### Directions for this task
If a line includes "empty", copy it out of the entries.

### Excerpted records
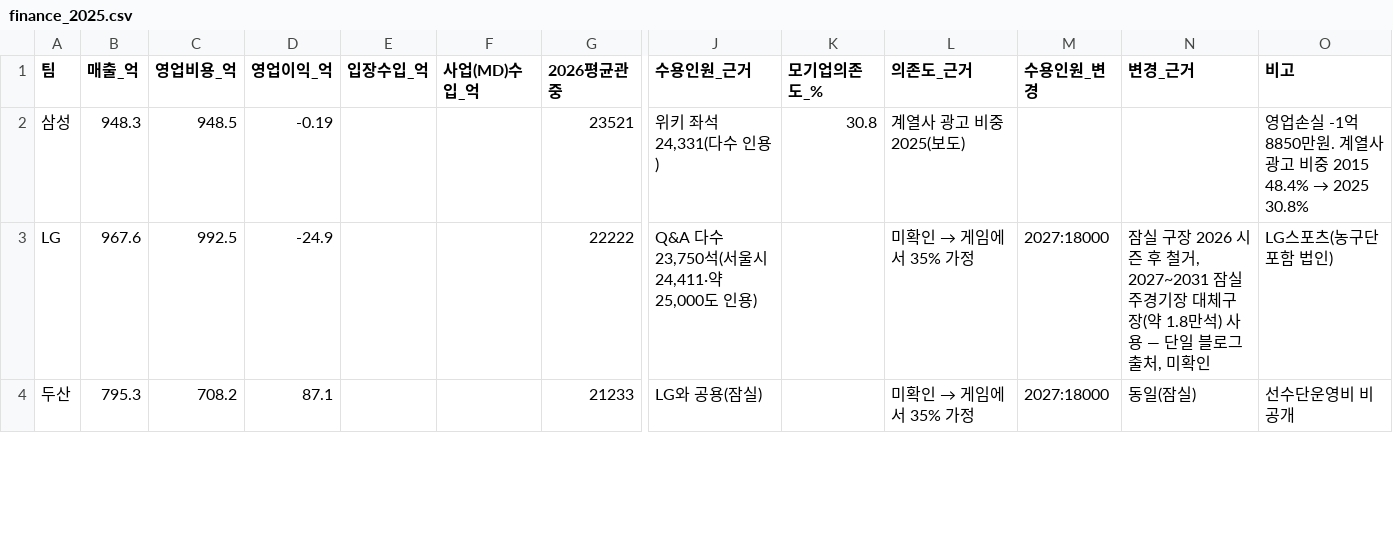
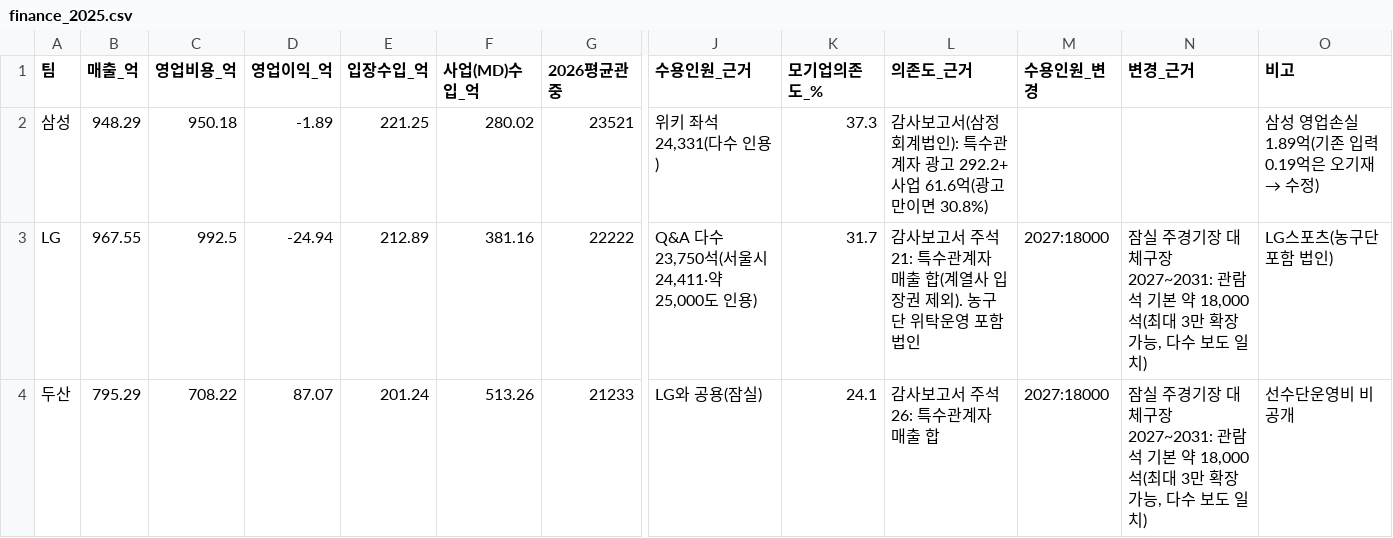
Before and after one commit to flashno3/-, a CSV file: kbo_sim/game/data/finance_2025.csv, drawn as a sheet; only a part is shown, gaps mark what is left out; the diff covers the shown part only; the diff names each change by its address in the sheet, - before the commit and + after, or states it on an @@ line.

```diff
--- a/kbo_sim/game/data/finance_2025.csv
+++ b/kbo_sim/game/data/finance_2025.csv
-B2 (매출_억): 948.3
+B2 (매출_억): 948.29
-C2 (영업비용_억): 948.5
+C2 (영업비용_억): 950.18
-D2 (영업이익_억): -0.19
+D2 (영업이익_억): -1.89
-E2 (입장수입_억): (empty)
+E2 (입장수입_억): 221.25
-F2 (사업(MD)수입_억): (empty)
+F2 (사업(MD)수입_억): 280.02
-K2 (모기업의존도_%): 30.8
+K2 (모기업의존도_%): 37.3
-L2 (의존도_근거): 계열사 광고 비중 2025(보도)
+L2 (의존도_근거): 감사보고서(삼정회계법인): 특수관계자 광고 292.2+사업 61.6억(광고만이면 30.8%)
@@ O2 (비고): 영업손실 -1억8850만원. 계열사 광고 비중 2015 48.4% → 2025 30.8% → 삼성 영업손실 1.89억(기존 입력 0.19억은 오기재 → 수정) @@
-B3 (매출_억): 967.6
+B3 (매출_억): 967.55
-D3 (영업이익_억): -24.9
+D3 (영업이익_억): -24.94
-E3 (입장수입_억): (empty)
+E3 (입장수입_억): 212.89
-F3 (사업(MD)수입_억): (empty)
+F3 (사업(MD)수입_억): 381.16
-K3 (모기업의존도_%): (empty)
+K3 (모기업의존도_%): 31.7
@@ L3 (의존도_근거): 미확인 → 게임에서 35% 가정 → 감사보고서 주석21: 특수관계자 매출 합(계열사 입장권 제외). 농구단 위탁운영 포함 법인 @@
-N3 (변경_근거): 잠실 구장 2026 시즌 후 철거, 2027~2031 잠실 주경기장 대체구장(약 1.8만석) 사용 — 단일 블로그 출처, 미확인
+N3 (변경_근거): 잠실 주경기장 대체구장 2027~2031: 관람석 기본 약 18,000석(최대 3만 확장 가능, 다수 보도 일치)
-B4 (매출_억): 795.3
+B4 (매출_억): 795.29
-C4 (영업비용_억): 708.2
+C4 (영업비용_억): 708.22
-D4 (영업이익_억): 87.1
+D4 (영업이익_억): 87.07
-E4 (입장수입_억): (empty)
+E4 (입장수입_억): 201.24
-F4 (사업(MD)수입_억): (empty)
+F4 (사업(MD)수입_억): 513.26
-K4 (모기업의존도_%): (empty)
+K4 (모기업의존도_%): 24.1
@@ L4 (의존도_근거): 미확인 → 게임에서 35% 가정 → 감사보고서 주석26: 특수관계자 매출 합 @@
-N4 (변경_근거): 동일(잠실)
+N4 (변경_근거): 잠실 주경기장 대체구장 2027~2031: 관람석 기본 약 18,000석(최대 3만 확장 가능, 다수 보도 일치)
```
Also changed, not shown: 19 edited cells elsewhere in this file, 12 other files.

--

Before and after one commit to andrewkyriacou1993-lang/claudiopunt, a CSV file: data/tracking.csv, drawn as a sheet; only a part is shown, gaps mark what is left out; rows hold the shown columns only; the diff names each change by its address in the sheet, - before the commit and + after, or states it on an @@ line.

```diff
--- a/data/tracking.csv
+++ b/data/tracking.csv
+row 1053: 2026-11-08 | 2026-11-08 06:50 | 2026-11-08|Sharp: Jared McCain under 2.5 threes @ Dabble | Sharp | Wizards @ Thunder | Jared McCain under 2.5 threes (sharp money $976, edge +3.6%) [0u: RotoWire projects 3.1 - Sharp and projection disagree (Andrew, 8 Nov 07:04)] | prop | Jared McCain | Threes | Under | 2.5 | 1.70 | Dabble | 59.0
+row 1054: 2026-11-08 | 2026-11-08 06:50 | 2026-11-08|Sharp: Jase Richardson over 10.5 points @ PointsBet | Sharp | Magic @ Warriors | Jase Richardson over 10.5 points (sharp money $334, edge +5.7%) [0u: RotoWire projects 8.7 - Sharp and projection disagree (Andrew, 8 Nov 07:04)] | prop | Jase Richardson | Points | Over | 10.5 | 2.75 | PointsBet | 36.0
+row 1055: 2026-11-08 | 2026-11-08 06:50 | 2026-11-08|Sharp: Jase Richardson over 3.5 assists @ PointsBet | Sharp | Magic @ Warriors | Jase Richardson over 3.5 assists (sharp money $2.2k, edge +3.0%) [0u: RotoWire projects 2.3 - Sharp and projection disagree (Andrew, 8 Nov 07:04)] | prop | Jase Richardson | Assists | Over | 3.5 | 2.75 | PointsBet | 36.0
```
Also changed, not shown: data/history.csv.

### Answer to this task
-E2 (입장수입_억): (empty)
-F2 (사업(MD)수입_억): (empty)
-E3 (입장수입_억): (empty)
-F3 (사업(MD)수입_억): (empty)
-K3 (모기업의존도_%): (empty)
-E4 (입장수입_억): (empty)
-F4 (사업(MD)수입_억): (empty)
-K4 (모기업의존도_%): (empty)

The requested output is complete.